Here is my weekly planning board:

If you don’t like the online route for meal planning, you can go the route of a paper pad: Knock Knock What to Eat Pad

OR a magnetic white board for your fridge! I’ve done this in the past! Magnetic Meal Planner

My husband and I also just started using the app: “Out of Milk”. You can scan the UPC code on some items so that it can be REALLY specific if you husband needs to pick something up for you! You can specify store, items, how many, average price, and whether or not you have a coupon for it. It also gives you an alert for whats on sale in the area! It’s a very helpful app, and I have it open as I shop so that I only buy what I planned to purchase. It helps keep me from purchasing anything impulsively!

Also, have you ever heard of Mvelopes? There are 2 versions. There is the cash version, and the debit card all online version. The online version, at has a free version and it tracks all of your swipes on your debit cards and credit cards! It helps you budget and track your spending. It will even give you a graph that shows you percentages of where you spend your money! Crazy huh? We took a Dave Ramsey course at our church and it was recommended. I’d say check it out if you’re looking for something to help figure out where all that $$ is going! 🙂

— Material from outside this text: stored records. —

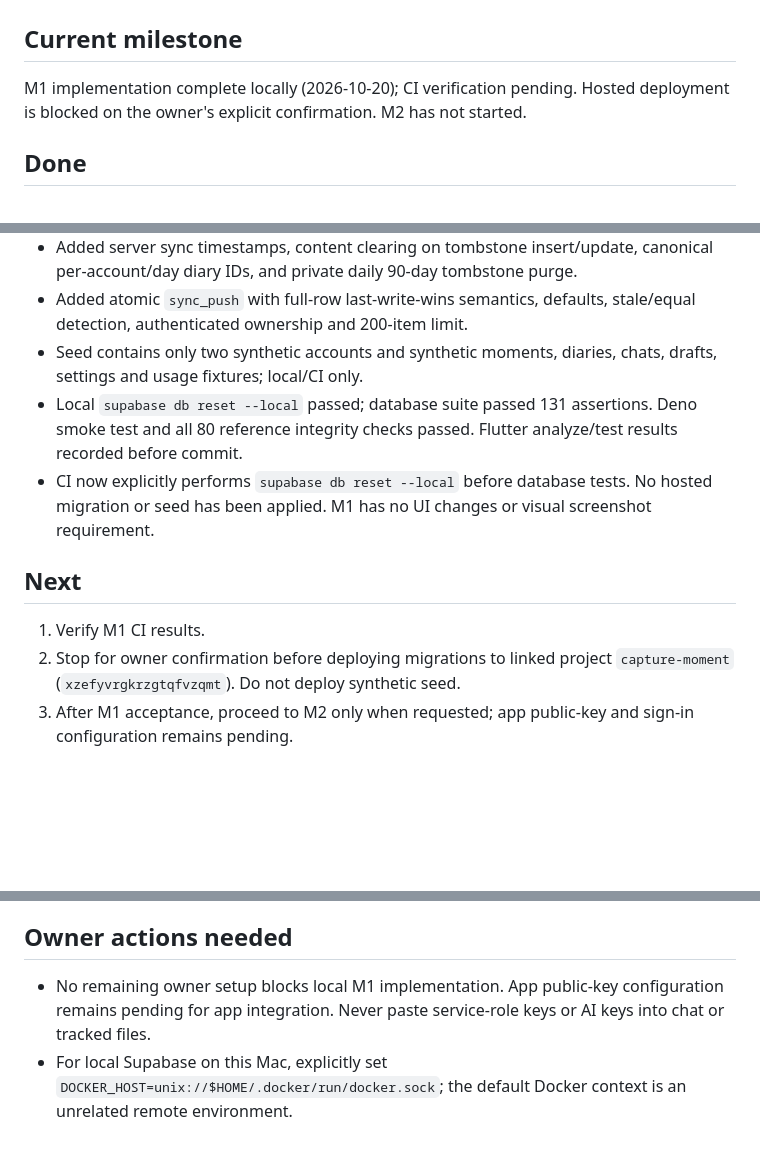
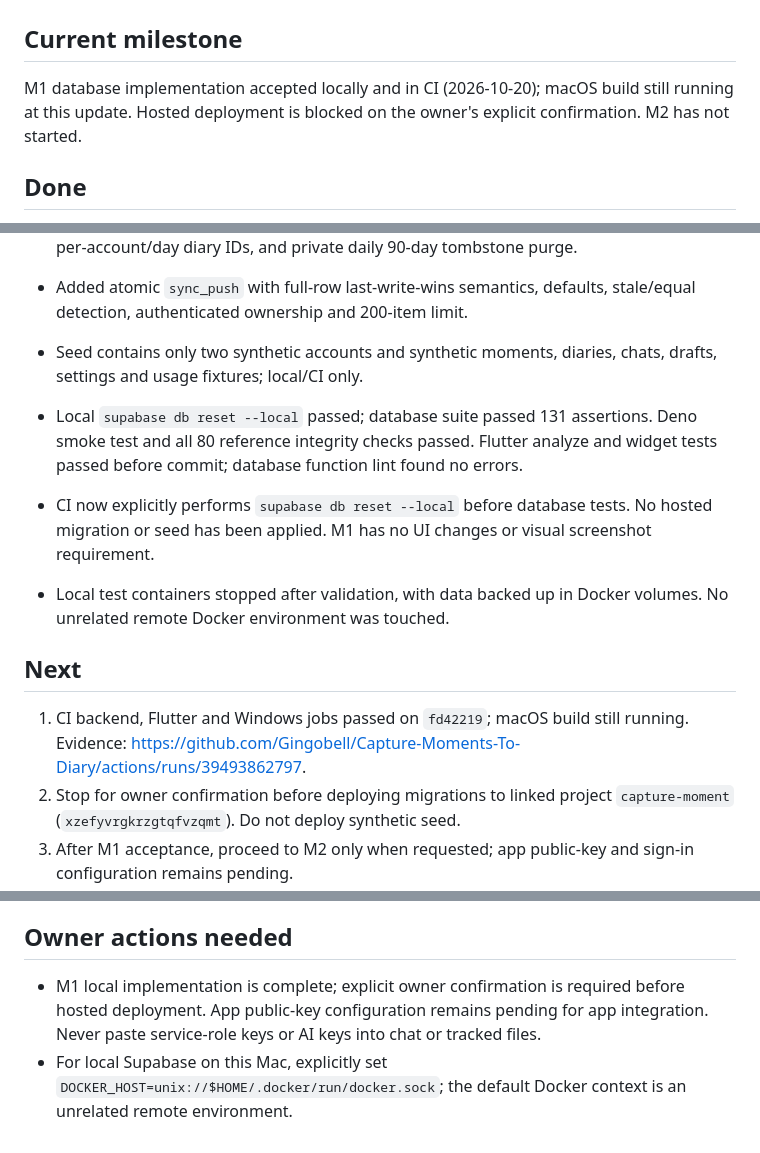
Before and after one commit to Gingobell/Capture-Moments-To-Diary, a Markdown page: docs/progress.md, 3 parts joined by grey strips. Rendered like a GitHub page; blank space fills up the shorter version.

Commit message:
M1: record local and backend CI acceptance, await hosted approval

```diff
--- a/docs/progress.md
+++ b/docs/progress.md
@@ -1,7 +1,7 @@
 # Progress
 
 ## Current milestone
-M1 implementation complete locally (2026-10-20); CI verification pending. Hosted deployment is blocked on the owner's explicit confirmation. M2 has not started.
+M1 database implementation accepted locally and in CI (2026-10-20); macOS build still running at this update. Hosted deployment is blocked on the owner's explicit confirmation. M2 has not started.
 
 ## Done
 - Owner approved `com.gingobell.capturemoment`; current release is macOS, iOS and Windows. Android is deferred to M14.
@@ -23,11 +23,13 @@ M1 implementation complete locally (2026-10-20); CI verification pending. Hosted
 - Added server sync timestamps, content clearing on tombstone insert/update, canonical per-account/day diary IDs, and private daily 90-day tombstone purge.
 - Added atomic `sync_push` with full-row last-write-wins semantics, defaults, stale/equal detection, authenticated ownership and 200-item limit.
 - Seed contains only two synthetic accounts and synthetic moments, diaries, chats, drafts, settings and usage fixtures; local/CI only.
-- Local `supabase db reset --local` passed; database suite passed 131 assertions. Deno smoke test and all 80 reference integrity checks passed. Flutter analyze/test results recorded before commit.
+- Local `supabase db reset --local` passed; database suite passed 131 assertions. Deno smoke test and all 80 reference integrity checks passed. Flutter analyze and widget tests passed before commit; database function lint found no errors.
 - CI now explicitly performs `supabase db reset --local` before database tests. No hosted migration or seed has been applied. M1 has no UI changes or visual screenshot requirement.
 
+- Local test containers stopped after validation, with data backed up in Docker volumes. No unrelated remote Docker environment was touched.
+
 ## Next
-1. Verify M1 CI results.
+1. CI backend, Flutter and Windows jobs passed on `fd42219`; macOS build still running. Evidence: https://github.com/Gingobell/Capture-Moments-To-Diary/actions/runs/39493862797.
 2. Stop for owner confirmation before deploying migrations to linked project `capture-moment` (`xzefyvrgkrzgtqfvzqmt`). Do not deploy synthetic seed.
 3. After M1 acceptance, proceed to M2 only when requested; app public-key and sign-in configuration remains pending.
 
@@ -38,5 +40,5 @@ M1 implementation complete locally (2026-10-20); CI verification pending. Hosted
 - Android SDK is intentionally absent and does not block this release.
 
 ## Owner actions needed
-- No remaining owner setup blocks local M1 implementation. App public-key configuration remains pending for app integration. Never paste service-role keys or AI keys into chat or tracked files.
+- M1 local implementation is complete; explicit owner confirmation is required before hosted deployment. App public-key configuration remains pending for app integration. Never paste service-role keys or AI keys into chat or tracked files.
 - For local Supabase on this Mac, explicitly set `DOCKER_HOST=unix://$HOME/.docker/run/docker.sock`; the default Docker context is an unrelated remote environment.
```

Tonight my husband is still not home and it’s 8p. Sometimes he gets home early, and sometimes he gets home late! I did not feel like cooking a big whole dinner just for myself.. and also did not feel like making dinner at 8p. So, tomorrow is the day a recipe will come!

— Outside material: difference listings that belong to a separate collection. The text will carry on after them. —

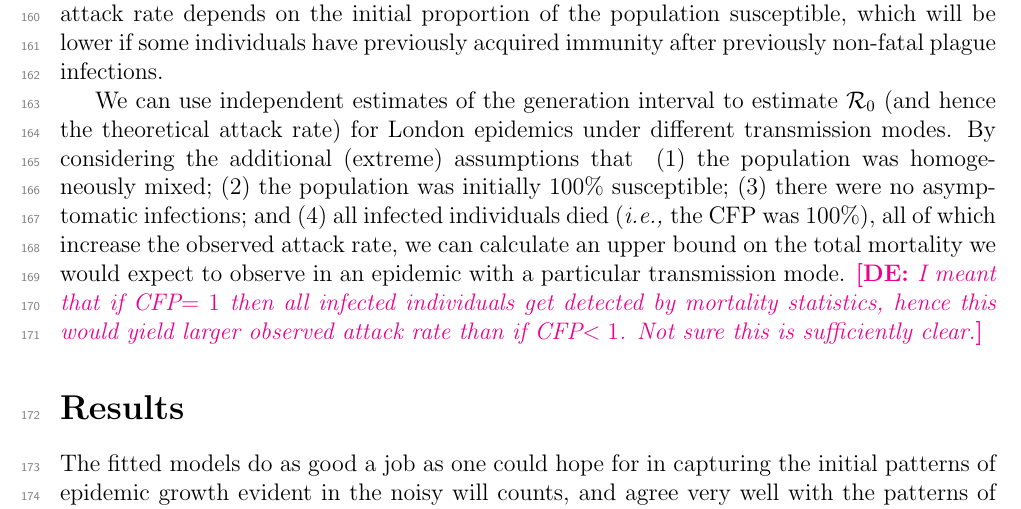
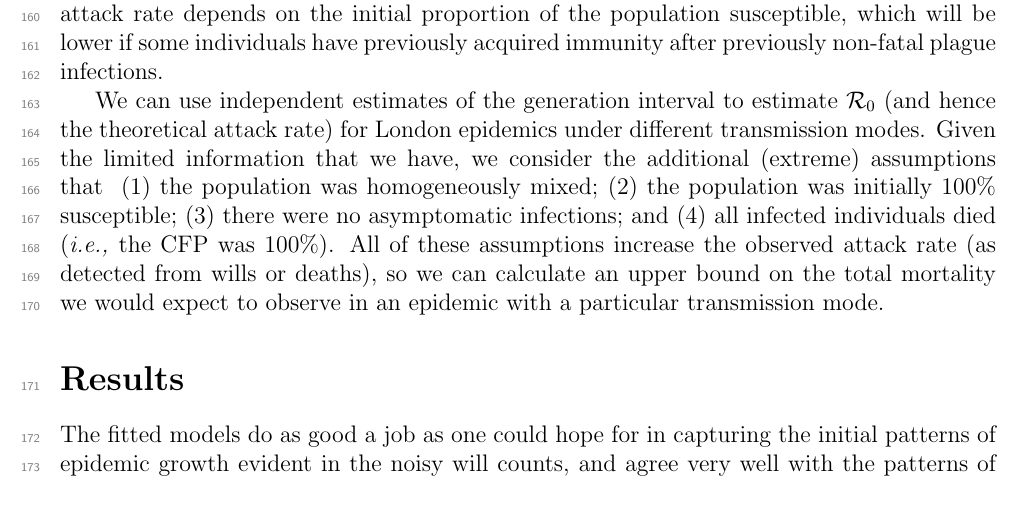
Before and after one commit to davidearn/plague_growth, a LaTeX document (ms.tex, which reads ms_text.tex): part of page 7 of 23, cut so that both start at the same text. Compiled offline with pdfLaTeX.

Commit message:
improved (hopefully) last paragraph of Approach section

```diff
--- a/ms_text.tex
+++ b/ms_text.tex
@@ -138,12 +138,7 @@ We can use the distribution of the generation interval (the times elapsed betwee
 
 Beyond the information on generation interval that we use to derive $\rzero$ from $r$, the observed attack rate depends on additional characteristics of an epidemic. If the population does not mix homogeneously, the final size will typically decrease (\eg \cite[Fig.\,6]{Roll+15}). Since the \emph{case fatality proportion} (CFP, the proportion of plague cases who die) is not 100\%, the observed attack rate is less than the final size. Observed attack rates also decrease if some individuals are infected without showing symptoms (asymptomatic infections) \cite{Mars+67}, or without symptoms identified as plague (sub-clinical infections). Finally, the observed attack rate depends on the initial proportion of the population susceptible, which will be lower if some individuals have previously acquired immunity after previously non-fatal plague infections.
 
-We can use independent estimates of the generation interval to estimate $\rzero$ (and hence the theoretical attack rate) for London epidemics under different transmission modes. By considering the additional (extreme) assumptions that \hypertarget{4assumptions}{} (1) the population was homogeneously mixed; (2) the population was initially 100\% susceptible; (3) there were no asymptomatic infections; and (4) all infected individuals died (\ie the CFP was 100\%), all of which increase the observed attack rate, we can calculate an upper bound on the total mortality we would expect to observe in an epidemic with a particular transmission mode.
-%%
-\david{I meant that if CFP$=1$ then all infected individuals get
-  detected by mortality statistics, hence this would yield larger
-  observed attack rate than if CFP$<1$.  Not sure this is
-  sufficiently clear.}
+We can use independent estimates of the generation interval to estimate $\rzero$ (and hence the theoretical attack rate) for London epidemics under different transmission modes.  Given the limited information that we have, we consider the additional (extreme) assumptions that \hypertarget{4assumptions}{} (1) the population was homogeneously mixed; (2) the population was initially 100\% susceptible; (3) there were no asymptomatic infections; and (4) all infected individuals died (\ie the CFP was 100\%). All of these assumptions increase the observed attack rate (as detected from wills or deaths), so we can calculate an upper bound on the total mortality we would expect to observe in an epidemic with a particular transmission mode.
 
 \mysectionsamepage{Results}
 
```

So, how do you meal plan? What are your tools?? Or, do you just wing it at the grocery store?? Let me know!

And now, for the quote of the day:

C.S. Lewis

Taco Tuesday!

So it’s Tuesday and my husband requested… what else… tacos! HA!

So, since THAT isn’t a new recipe, I’m going to post ideas, tips, thoughts and pics of ideas for Taco Tuesdays for you!

Low Carb Taco Tuesday:

She used CHEESE for her taco shells! Check out her blog!

And… have you SEEN these?! We have some. As many tacos as we eat in our house, these are a necessity!

They are: TacoProper Taco Holder

Hysterical huh??

Ok… this one Rasta Imposta Taco I’ve gotta consider getting John for no reason… hahahahahaha!

Or this book… a TACO cookbook!!! Tacolicious: Festive Recipes for Tacos, Snacks, Cocktails, and More

As far as tips go, I’d have to say… why not have a “Taco Tuesday” and a “Macaroni Monday” and a “Wings Wednesday” etc… At least occasionally. It’s easier on the cook, and fun for the people eating! Traditions are a PLUS and also something to look forward to. Maybe the first week of each month, or quarter you can have a “Spirit Week” where it’s a themed dinner meal. How easy to plan for that huh??

So… that’s the post for today! I promise tomorrow will be WAY more recipe like… I’m shopping tomorrow!! WOOHOO!

IF you have any recipe requests, ideas, or want me to makeover or under a recipe… let me know in the comments or send me a quick email!!

Tomato Paste… in a tube! (And other quick tips)

Ok, so in a few of my recipes, and recipes that I’ve seen, it will call for a tablespoon or two of tomato paste. Then you’re usually left with a dilemma… what do you do with the rest of the tomato paste? Put it in the fridge usually. Then, you have to make sure you use it within 5-7 days or it starts to mold! Then, you’ve wasted food and money! I do not like do not like doing either of those! So, my tip for this is something that I saw on “The Chew” talk show, and then FOUND at Trader Joe’s (only one of my favorite stores EVER!)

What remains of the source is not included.